How sailing rocks of Death Valley 'move on their own' revealed
A new study has helped researchers unveil the mystery behind "moving", sailing rocks of Death Valley's Racetrack Playa.
A team of researchers from the Scripps Institution of Oceanography at UC San Diego, brought in a high-resolution weather station to measure wind at one-second intervals, and brought in 15 rocks fitted with GPS devices to capture the movement of the rocks, CNet reported.
The movement requires the perfect concatenation of events. First, the playa has to fill with water, which must be deep enough to form floating ice during winter, but still shallow enough that the rocks are exposed.
When the temperature drops at night, this pond freezes into thin sheets of "windowpane" ice, which then must be thick enough to maintain strength, but thin enough to move freely. Finally, when the sun comes out, the ice melts and cracks into floating panels; these are blown across the playa by light winds, propelling the rocks in front of them.
The sheets of ice are only 0.25in thick, moving under winds of 10mph, pushing the rocks along at a speed of only a few inches per second, a speed which would almost be imperceptible at a distance unless someone knows what to look for.

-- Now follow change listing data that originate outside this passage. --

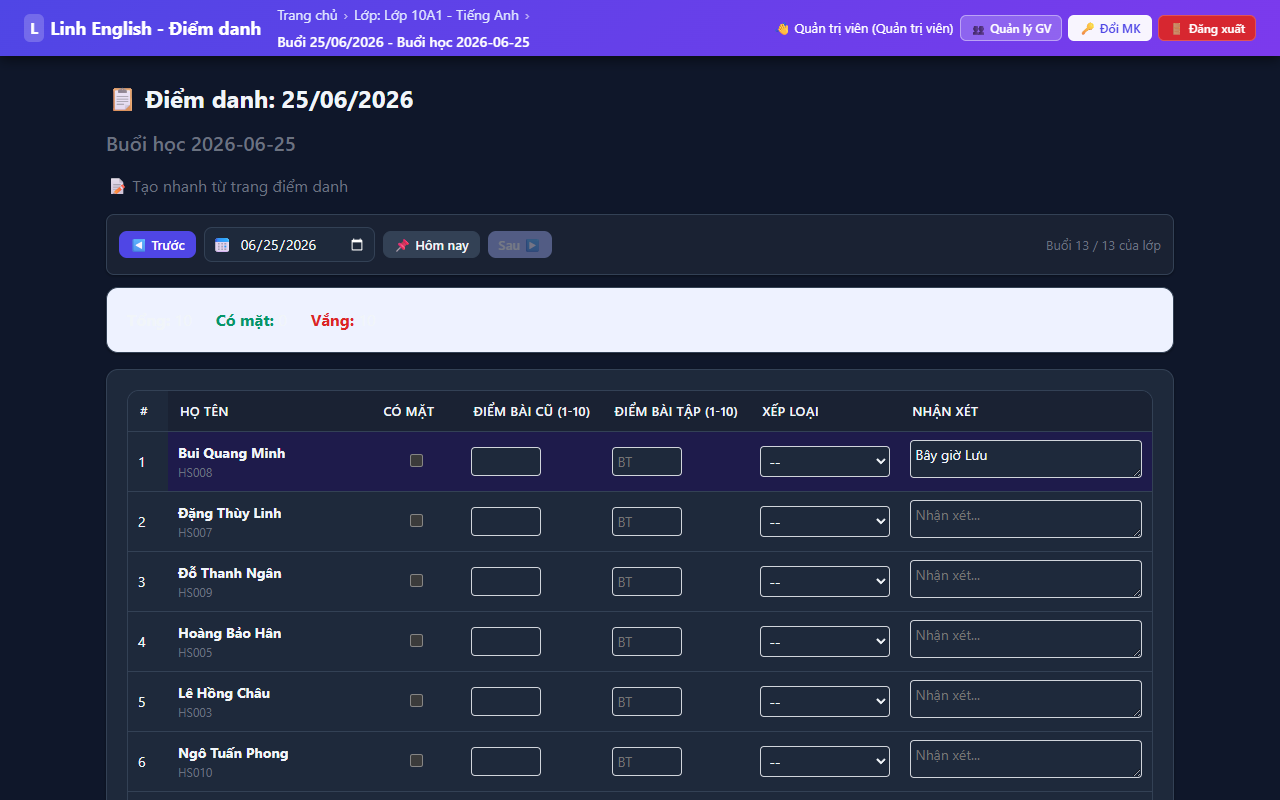
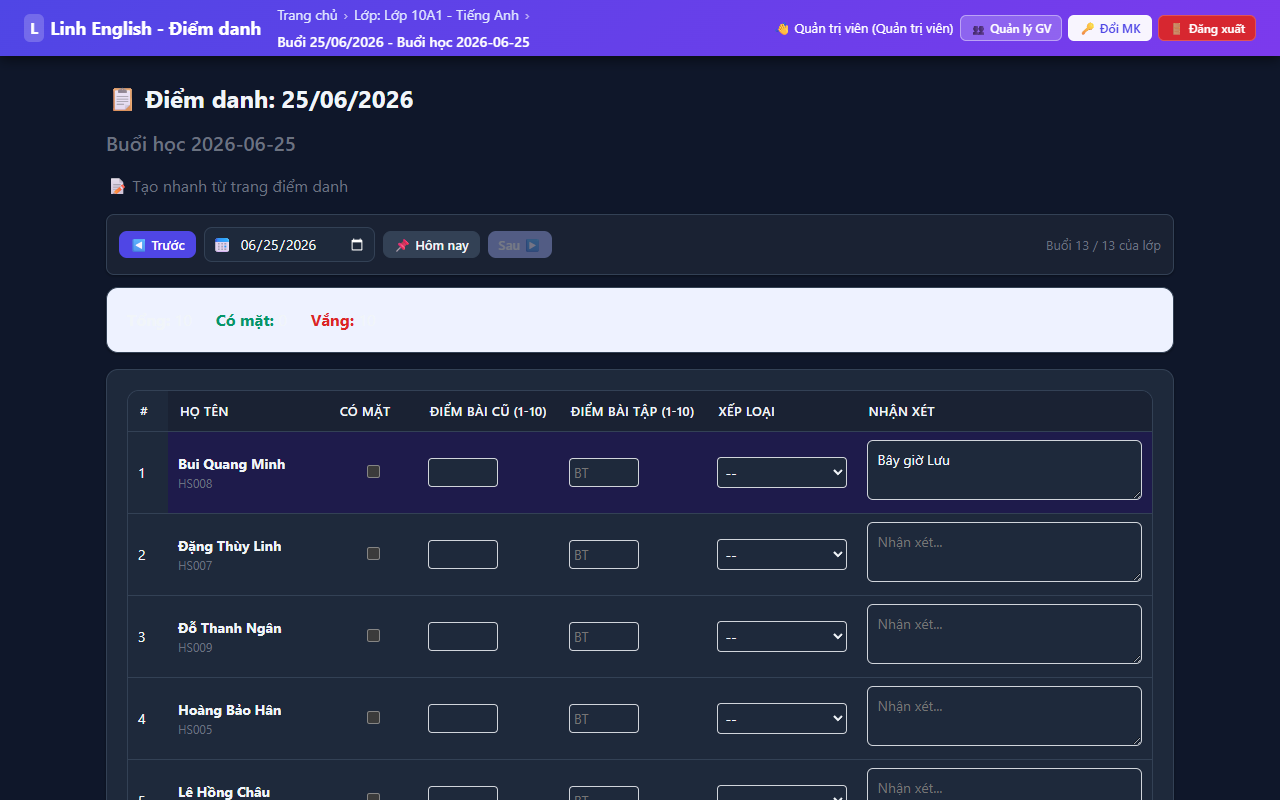
update

diff --git a/frontend/js/app.js b/frontend/js/app.js
@@ -1348,12 +1348,24 @@ function paintSessionEditor(editable) {
       tdGrade.appendChild(sel);
       tr.appendChild(tdGrade);
 
-      // Nhận xét
+      // Nhận xét - textarea rộng và cao hơn để dễ gõ
       const tdNote = document.createElement('td');
       const ta = document.createElement('textarea');
-      ta.rows = 1;
+      ta.rows = 2;
       ta.placeholder = 'Nhận xét...';
-      ta.style.cssText = 'width:100%;padding:4px;border:1px solid #d1d5db;border-radius:4px;resize:vertical';
+      ta.style.cssText = [
+        'width:100%',
+        'min-width:240px',
+        'min-height:60px',
+        'padding:8px 10px',
+        'font-size:14px',
+        'line-height:1.5',
+        'font-family:inherit',
+        'border:1px solid #d1d5db',
+        'border-radius:6px',
+        'resize:vertical',
+        'box-sizing:border-box',
+      ].join(';');
       ta.value = a.teacher_note || '';
       ta.addEventListener('input', function () { a.teacher_note = ta.value; scheduleDraftSave(); });
       tdNote.appendChild(ta);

The study is 'Sliding Rocks on Racetrack Playa, Death Valley National Park: First Observation of Rocks in Motion', is published in the journal PLOS One.
(Posted on 28-08-2014)